Ambassadors Day: Regeneration
Thursday, 11 September 2014
Theatre ambassadors arrived at Royal & Derngate from Wolverhampton Grand and Darlington Civic Theatre. The ambassadors spread the word about new shows and bring new people to their local theatres. Young Reporter Laura Jayne Bateman blogs on their backstage experience and reaction to seeing Regeneration for the first time.
The company manager at Northampton, Meryl Couper, began by giving the ambassadors a backstage tour. She explained how the props for the play- many of them incredibly detailed and specific- had been sourced: they included an original edition of Siegfried Sassoon’s 1917 poetry collection The Old Huntsman, and a statue from the Ancient World that had been painstakingly recreated by a sculptor. As the crew fitted up for the matinee performance, the ambassadors were able to explore the stage area and look out into the magnificent, 530-seat Royal auditorium.

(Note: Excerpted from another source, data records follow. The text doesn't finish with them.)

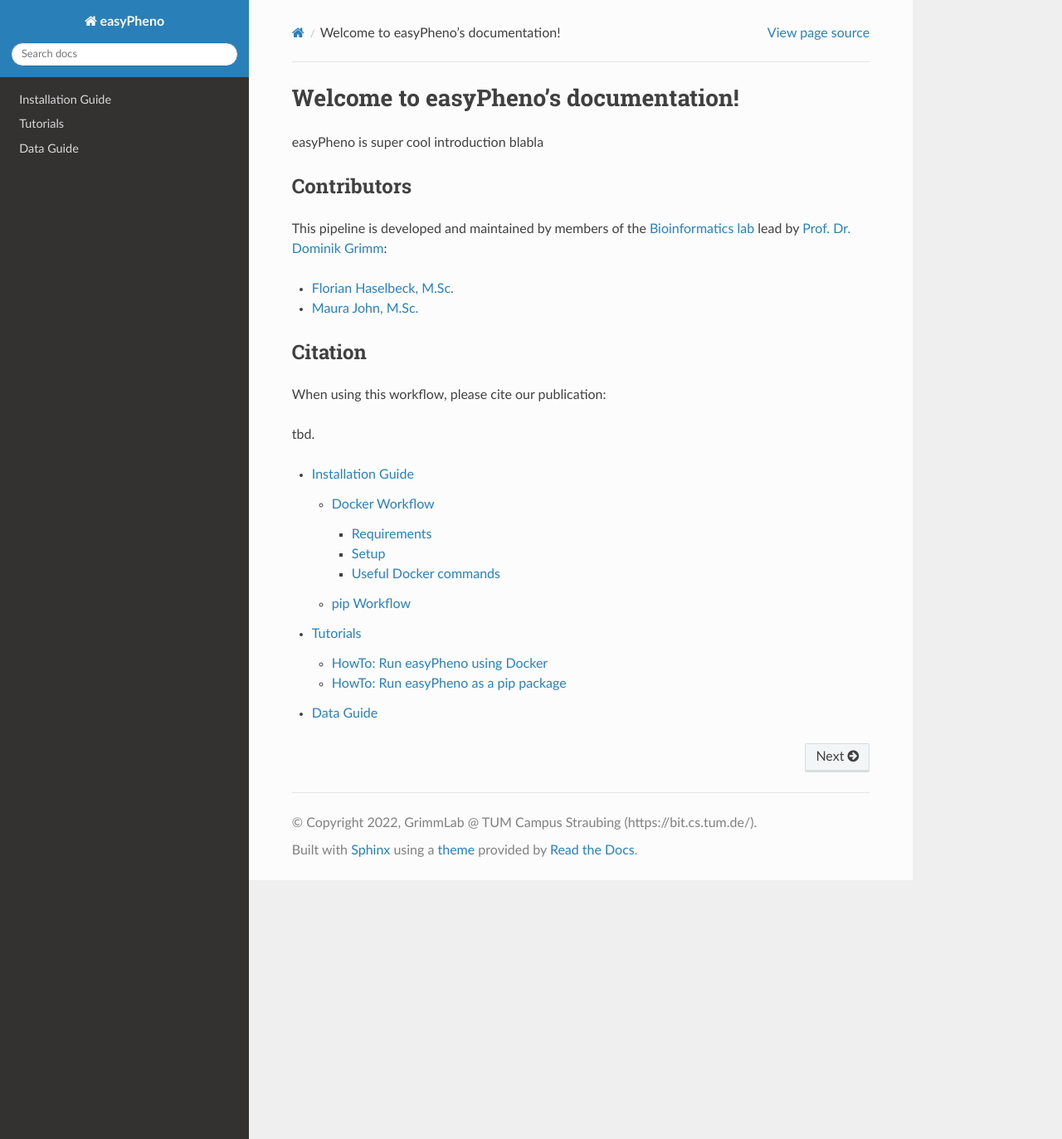
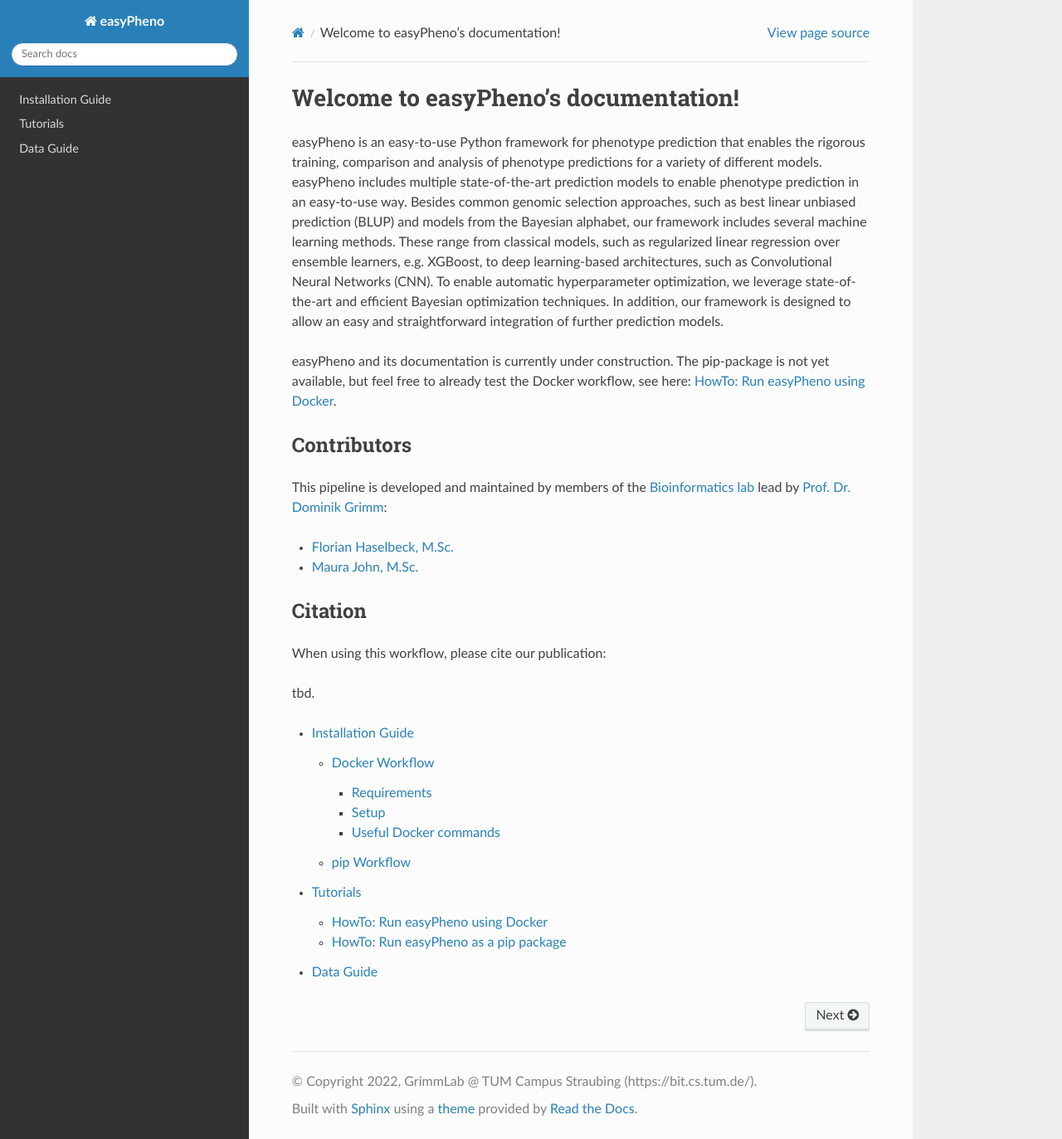
Before and after one commit to grimmlab/easyPheno, a Sphinx documentation site: the page built from docs/source/index.rst, in a window 1280 px wide and 1373 px high. Shown: the whole window at 83% size. Built offline with Sphinx 7.4.7 and the Read the Docs theme 2.0.0, drawn with Linux system fonts in a browser that asks for light colours.

Commit message:
docs changes due to resub phenotype pred

```diff
--- a/docs/source/index.rst
+++ b/docs/source/index.rst
@@ -1,7 +1,18 @@
+.. |logo| image:: https://raw.githubusercontent.com/grimmlab/easyPheno/main/docs/image/Logo_easyPheno_Text.png
+  :width: 800
+  :alt: easyPheno
+
 Welcome to easyPheno's documentation!
 =====================================
-easyPheno is super cool introduction blabla
+easyPheno is an easy-to-use Python framework for phenotype prediction that enables the rigorous training, comparison and analysis of phenotype predictions for a variety of different models.
+easyPheno includes multiple state-of-the-art prediction models to enable phenotype prediction in an easy-to-use way.
+Besides common genomic selection approaches, such as best linear unbiased prediction (BLUP) and models from the Bayesian alphabet, our framework includes several machine learning methods.
+These range from classical models, such as regularized linear regression over ensemble learners, e.g. XGBoost, to deep learning-based architectures, such as Convolutional Neural Networks (CNN).
+To enable automatic hyperparameter optimization, we leverage  state-of-the-art and efficient Bayesian optimization techniques.
+In addition, our framework is designed to allow an easy and straightforward integration of further prediction models.
 
+easyPheno and its documentation is currently under construction.
+The pip-package is not yet available, but feel free to already test the Docker workflow, see here: :ref:`HowTo: Run easyPheno using Docker`.
 
 
 Contributors
--- a/docs/source/install.rst
+++ b/docs/source/install.rst
@@ -92,4 +92,4 @@ Just install easyPheno via ``pip``:
 
         pip install PACKAGENAME
 
-our setup is finished! Go to :ref:`HowTo: Run easyPheno as a pip package` to see how you can now use easyPheno!
+Our setup is finished! Go to :ref:`HowTo: Run easyPheno as a pip package` to see how you can now use easyPheno!
```
Also changed, not shown: README.md (+10 -7 lines), docs/source/tutorials.rst (+23 -22 lines), docs/image/Logo_easyPheno_Icon.png (added), docs/image/Logo_easyPheno_Text.png (added).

The Head of Wardrobe, Vanessa Marshall, then spoke about how the many costumes for Regeneration had been assembled. Due to the number of First World War shows being produced this year to mark the centenary, Vanessa explained the difficulties that her department had faced in sourcing the necessary number of military uniforms with the correct insignia. In addition to renting from military costumier Khaki Devil, many of the costumes had been made or altered on site, such as Dr Rivers’ coat in the play’s final scene. Vanessa also gave a brief history of the Royal Welch Fusiliers, the regiment of Sassoon and his friend Robert Graves, and had one of
their jackets on hand to show the ambassadors their impressive level of detail, which is a testament to the creative team’s commitment to historical accuracy.

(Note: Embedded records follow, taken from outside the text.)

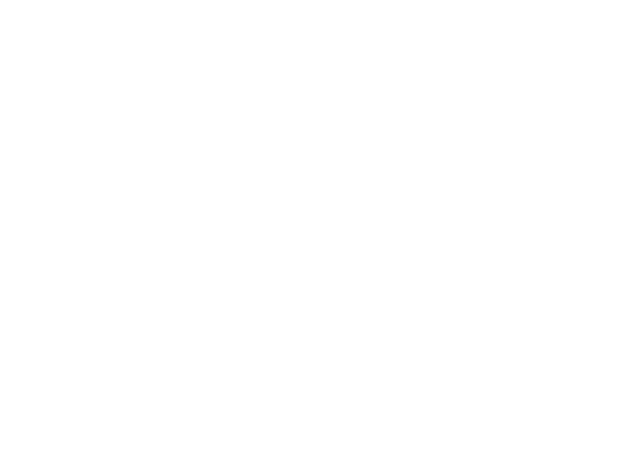
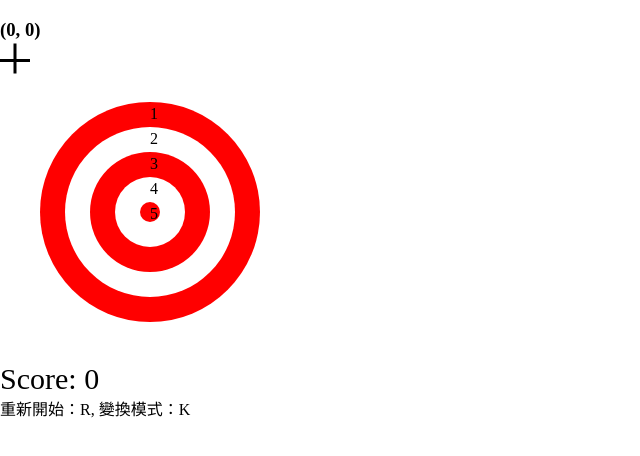
Before and after one commit to advancedor96/vue_test, a Vue app: page /#/4 in a window 1280 px wide. Shown: the top 456 px of the page, without its empty margins (0-640 px from the left). Built offline with nearby package versions, Linux system fonts and the light colour scheme.

Commit message:
P4做到一半

```diff
--- a/src/components/HelloWorld.vue
+++ b/src/components/HelloWorld.vue
@@ -3,6 +3,7 @@
     <router-link to="/1">Project 1</router-link>
     <router-link to="/2">Project 2</router-link>
     <router-link to="/3">Project 3</router-link>
+    <router-link to="/4">射飛鏢</router-link>
   </div>
 </template>
 
--- /dev/null
+++ b/src/components/P4.vue
@@ -0,0 +1,137 @@
+<template>
+<div class="p4_wrapper">
+  <h3 class="mouseText">({{x}}, {{y}})</h3>
+  <div class="mouseSymbol"></div>
+  <div class="targets">
+    <div class="t1" data-score="5" @click="hit(5)"></div>
+    <div class="t2" data-score="4" @click="hit(4)"></div>
+    <div class="t3" data-score="3" @click="hit(3)"></div>
+    <div class="t4" data-score="2" @click="hit(2)"></div>
+    <div class="t5" data-score="1" @click="hit(1)"></div>
+  </div>
+  <div class="score">Score: {{ total }}</div>
+  <span>重新開始：R, 變換模式：K</span>
+</div>
+</template>
+<script>
+export default {
+  data() {
+    return {
+      total: 0,
+      x:0,
+      y:0
+    }
+  },
+  methods:{
+    hit(score) {
+      this.total += score
+    },
+    handleKeyup(e) {
+      console.log('e:', e)
+    },
+    resetGame() {
+      this.total = 0
+    }
+  },
+  mounted() {
+    window.addEventListener('keyup', (e) => {
+      if (e.key.toLowerCase() === 'r') {
+        this.resetGame()
+      } else if (e.key.toLowerCase() === 'k') {
+        console.log('is k')
+      }
+    })
+    window.addEventListener('mousemove', (e) => {
+      this.x = e.clientX
+      this.y = e.clientY
+    })
+  }
+}
+</script>
+
+<style lang="scss" scoped>
+@mixin size($w, $h:$w, $bdrs: none){
+  width: $w;
+  height: $h;
+  border-radius: $bdrs;
+}
+@mixin poaCenter(){
+  position: absolute;
+  left: 50%;
+  top: 50%;
+  transform: translate(-50%, -50%);
+}
+.p4_wrapper{
+  @include size(100%);
+  .targets{
+    position: relative;
+    @include size(300px);
+    z-index: 0;
+  }
+  .t1{
+    @include size(20px);
+    border-radius: 50%;
+    @include poaCenter();
+    z-index: 5;
+    background-color: red;
+  }
+  .t2{
+    @include size(70px);
+    border-radius: 50%;
+    @include poaCenter();
+    z-index: 4;
+    background-color: white;
+  }
+  .t3{
+    @include size(120px);
+    border-radius: 50%;
+    @include poaCenter();
+    z-index: 3;
+    background-color: red;
+  }
+  .t4{
+    @include size(170px);
+    border-radius: 50%;
+    @include poaCenter();
+    z-index: 2;
+    background-color:white;
+  }
+  .t5{
+    @include size(220px);
+    border-radius: 50%;
+    @include poaCenter();
+    z-index: 1;
+    background-color:red;
+  }
+  [class^='t']{
+    &:active{
+      background-color: #fff;
+      // filter: brightness(50%);
+    }
+    &:before{
+      content: attr(data-score);
+      position: absolute;
+      left: 50%;
+      top:3px;
+    }
+  }
+  .score{
+    font-size: 30px;
+    font-weight: 500;
+  }
+  .mouseSymbol{
+    width: 30px;
+    height: 3px;
+    background-color: black;
+    &:before{
+      content:'';
+      width: 30px;
+      height: 3px;
+      display: inline-block;
+      background-color: black;
+      transform: rotate(90deg) translateX(-13px);
+
+    }
+  }
+}
+</style>
--- a/src/router/index.js
+++ b/src/router/index.js
@@ -5,6 +5,7 @@
 import P1 from '@/components/P1'
 import P2 from '@/components/P2'
 import P3 from '@/components/P3'
+import P4 from '@/components/P4'
 Vue.use(Router)
 
 export default new Router({
@@ -30,6 +31,10 @@
     {
       path: '/3',
       component:P3
+    },
+    {
+      path: '/4',
+      component:P4
     }
   ]
 })
```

Two of the Wolverhampton ambassadors, Natalie, 15 and Imogen, 16, were also Theatre Cloud case studies. They will watch five of Theatre Cloud’s productions (of which Regeneration is the third, following Brassed Off and To Sir, With Love) and then write short articles about how the pieces have affected them. Before the performance began, Natalie and Imogen said that they were looking forward to “finding out the truth about the war”, but admitted that they probably would not have attended the production had they not been part of the case study scheme. What is encouraging is that they had not heard of the novel before the Theatre Cloud project, which suggests that by creating these educational opportunities for their audiences, Theatre Cloud is introducing new people not only to theatre, but also to Pat Barker’s wonderful work. After the performance, Natalie and Imogen commented that the show was “incredible”, and that they would definitely recommend it to their friends and family when it arrives in Wolverhampton. Several members of the cast were kind enough to meet with the ambassadors after the performance, and it was fascinating to hear them discuss the content of the play and the rehearsal process.
As the ambassadors left Northampton, it was clear that they are very much looking forward to welcoming this remarkable production to their own theatres.
Regeneration premiered on 2 September 2014 (previews from 29 August) at Royal & Derngate, Northampton, where it continues until 20 September 2014. It then tours to York, Edinburgh, Bradford, Nottingham, Cheltenham, Richmond, Wolverhampton, Darlington and Blackpool where it concludes on 29 November.